RCN policy responses and publications
- Response to Scottish Government consultation on a new public health body - Public Health Scotland
- Response to Further Advertising Restrictions for Products High in Fat, Salt and Sugar
- Response to Serious Violence: New Legal Duty to Support Multi-Agency Action
- Response to Restricting Promotions of Food and Drink that is High in Fat, Sugar and Salt
- Response to Public Health Outcomes Framework: Proposed Changes 2019 to 2020
- Response to Funding and Provision of Local Authorities’ Children’s Services
- Response to the First 1000 Days of Life Inquiry
- RCN Briefing on Public Health Funding in England
- RCN: Leaving No-One Behind
Related RCN resources

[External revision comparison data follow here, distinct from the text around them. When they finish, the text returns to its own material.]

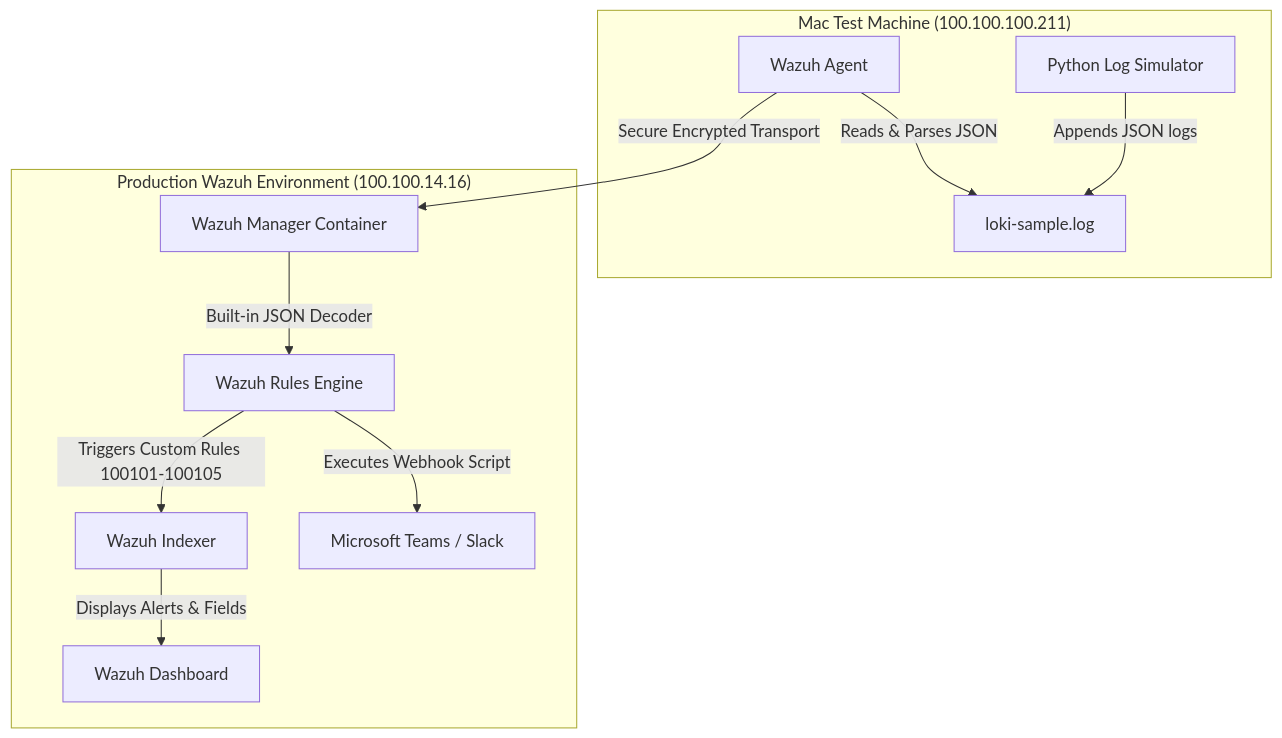
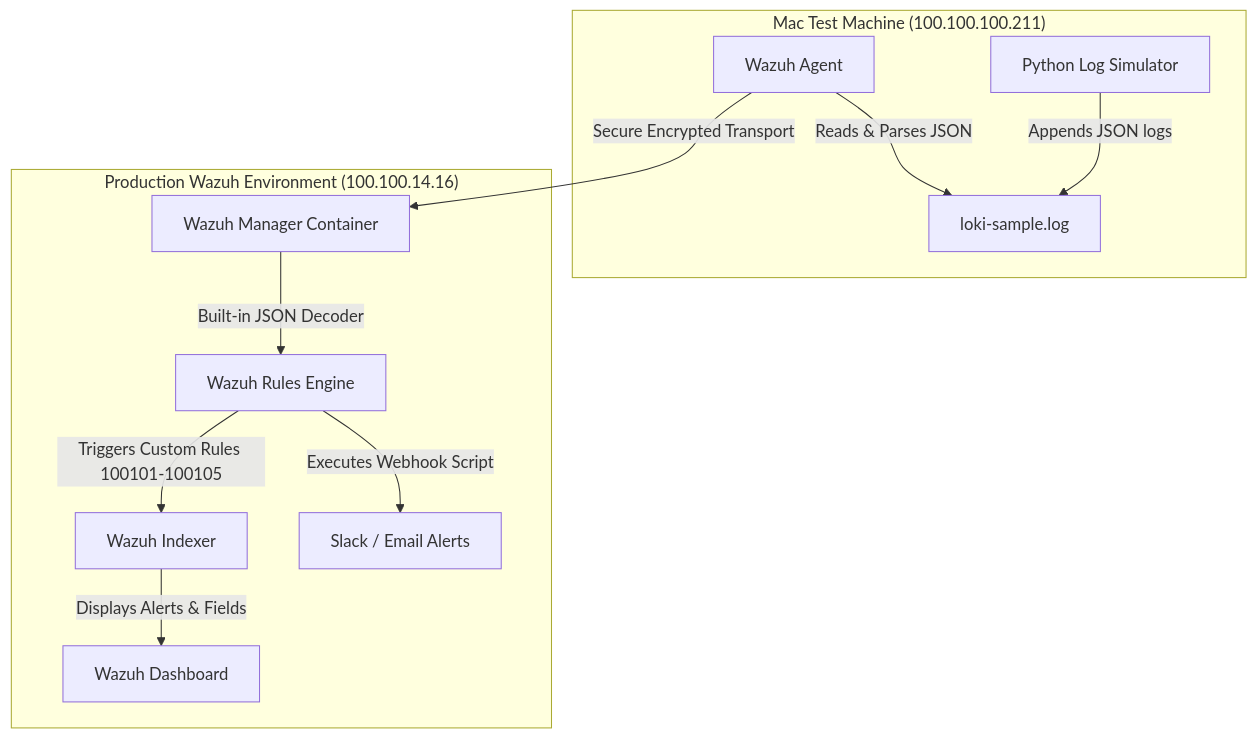
The diagram in README.md (luvahuja89/Loki_Wazuh_Integration_Testing), drawn with Mermaid before and after one commit. The commit also changed other lines of this file and 1 other file, not shown here.

Commit message:
Enhance README setup documentation & remove MS Teams integration

````diff
--- a/README.md
+++ b/README.md
@@ -11,15 +11,15 @@
 ```mermaid
 flowchart TD
     subgraph "Mac Test Machine (100.100.100.211)"
         A[Python Log Simulator] -->|Appends JSON logs| B[loki-sample.log]
         C[Wazuh Agent] -->|Reads & Parses JSON| B
     end
 
     subgraph "Production Wazuh Environment (100.100.14.16)"
         C -->|Secure Encrypted Transport| D[Wazuh Manager Container]
         D -->|Built-in JSON Decoder| E[Wazuh Rules Engine]
         E -->|Triggers Custom Rules 100101-100105| F[Wazuh Indexer]
-        E -->|Executes Webhook Script| G[Microsoft Teams / Slack]
+        E -->|Executes Webhook Script| G[Slack / Email Alerts]
         F -->|Displays Alerts & Fields| H[Wazuh Dashboard]
     end
 ```
````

- The Kings Fund. Directors of public health and the Covid-19 pandemic: ‘A year like no other’
- Health Foundation (2019) Creating healthy lives: A whole-government approach to long-term investment in the nation’s health

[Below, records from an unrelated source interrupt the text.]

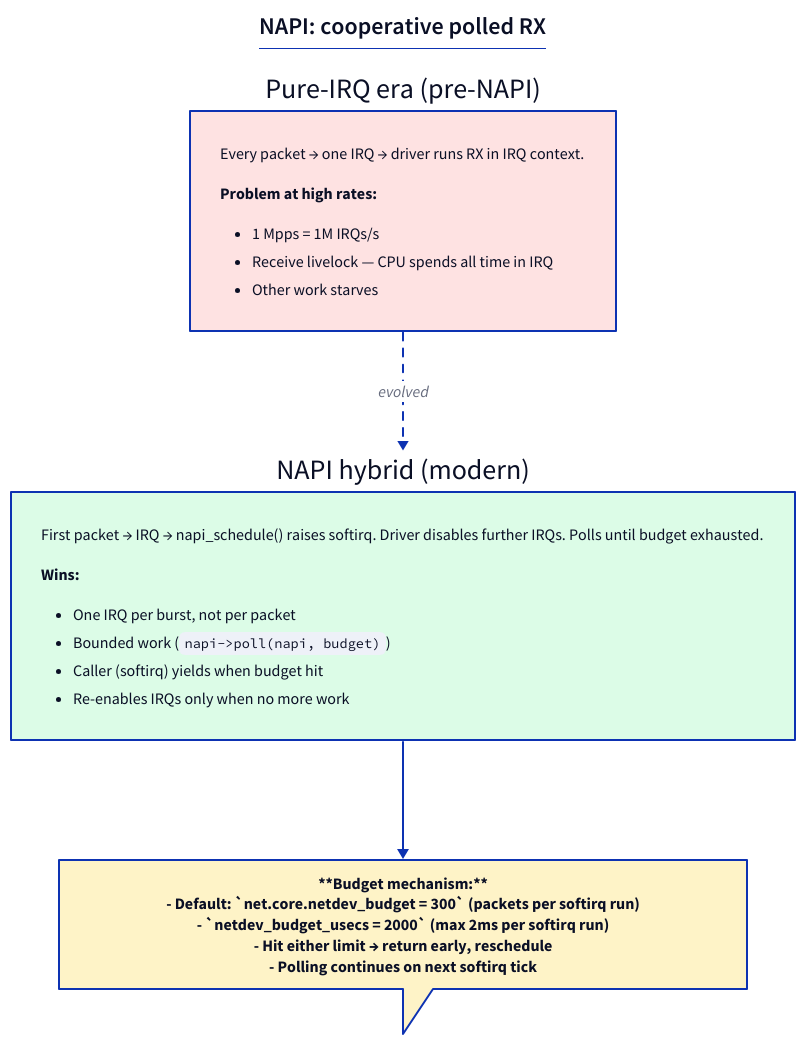
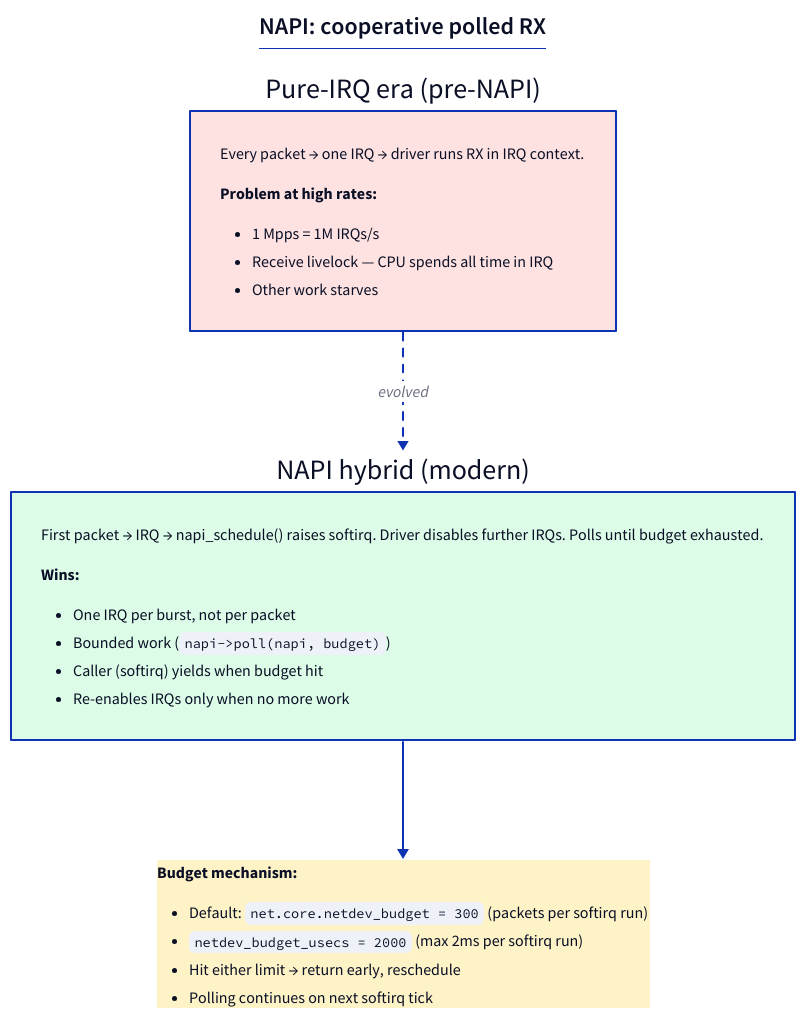
The diagram in linux-net/src/diagrams/src/day02_napi.d2 (biefy/books), drawn with D2 before and after one commit. The commit also changed 11 other files, not shown here.

```diff
--- a/linux-net/src/diagrams/src/day02_napi.d2
+++ b/linux-net/src/diagrams/src/day02_napi.d2
@@ -1,42 +1,42 @@
 direction: down
 
 title: |md
   ## NAPI: cooperative polled RX
 | {near: top-center; shape: text}
 
 before: "Pure-IRQ era (pre-NAPI)" {
   style.fill: "#fee2e2"
   b_body: |md
     Every packet → one IRQ → driver runs RX in IRQ context.
 
     **Problem at high rates:**
     - 1 Mpps = 1M IRQs/s
     - Receive livelock — CPU spends all time in IRQ
     - Other work starves
   |
 }
 
 napi: "NAPI hybrid (modern)" {
   style.fill: "#dcfce7"
   n_body: |md
     First packet → IRQ → napi_schedule() raises softirq.
     Driver disables further IRQs. Polls until budget exhausted.
 
     **Wins:**
     - One IRQ per burst, not per packet
     - Bounded work (`napi->poll(napi, budget)`)
     - Caller (softirq) yields when budget hit
     - Re-enables IRQs only when no more work
   |
 }
 
 budget: |md
   **Budget mechanism:**
   - Default: `net.core.netdev_budget = 300` (packets per softirq run)
   - `netdev_budget_usecs = 2000` (max 2ms per softirq run)
   - Hit either limit → return early, reschedule
   - Polling continues on next softirq tick
-| {shape: callout; style.fill: "#fef3c7"}
+| {style.fill: "#fef3c7"}
 
 before -> napi: "evolved" {style.stroke-dash: 4}
 napi -> budget
```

- HM Government (2019) Advancing our health: prevention in the 2020s
- Health Foundation (2020) Health Equity in England: The Marmot Review 10 Years On
- BASHH (2019) Consensus Statement on Sustainable Funding for Public Health
- PHE (2019) Supporting professionals to have healthier weight conversations: consensus statement
- Institute of Health Visiting (2020) Health visitors’ fear for children’s wellbeing due to relentless service cuts
See also: Prevention is better than cure
Without safe staffing levels in place, nursing staff are struggling to provide patients with the safe and effective care they would like to, and which patients deserve.
We're calling for safe and effective care to be enshrined in law in each UK country.
Prevention is better than cure podcast
Below you can listen to a short podcast from Helen Donovan, the RCN’s Professional Lead for Public Health, talking about the prevention is better than cure campaign.
Key RCN activity
April 2021RCN responds to DHSC public health reforms survey. Read our response, Securing Our Health.
October 2020RCN submission to the comprehensive spending review (CSR) included public health funding requirements
RCN briefing on changes to the Public Health System in England
2020 Comprehensive Spending Review joint representation on local public health funding
December 2019RCN publishes a member briefing on public health and the impact of financial pressures on the delivery of public health services in England.
December 2019RCN publishes member briefing on public health funding in England.
The Government announces the Advancing our health: prevention in the 2020 Green Paper. The RCN notes that the consultation has been buried in the dying days of the current Government after substantial delays.
Professional Lead Helen Donovan welcomes Secretary of State for Health and Social Care, Matt Hancock’s pledge to focus on prevention, but raises concerns about where the money will come from.
Dame Donna Kinnair writes to Chancellor of the Exchequer, Philip Hammond and the Secretary of State for Housing, Communities and Local Government, James Brokenshire outlining the RCN’s concerns about public health funding and cuts to the public health nursing workforce.
RCN submits a response to the Health and Social Care Select Committee Inquiry into Sexual Health.
RCN Congress calls on council to lobby the UK Government to reverse the cuts in funding for public health nurses.
RCN launches The Best Start: The Future of Children’s Health – One Year on. Valuing school nurses and health visitors in England at Congress 2018.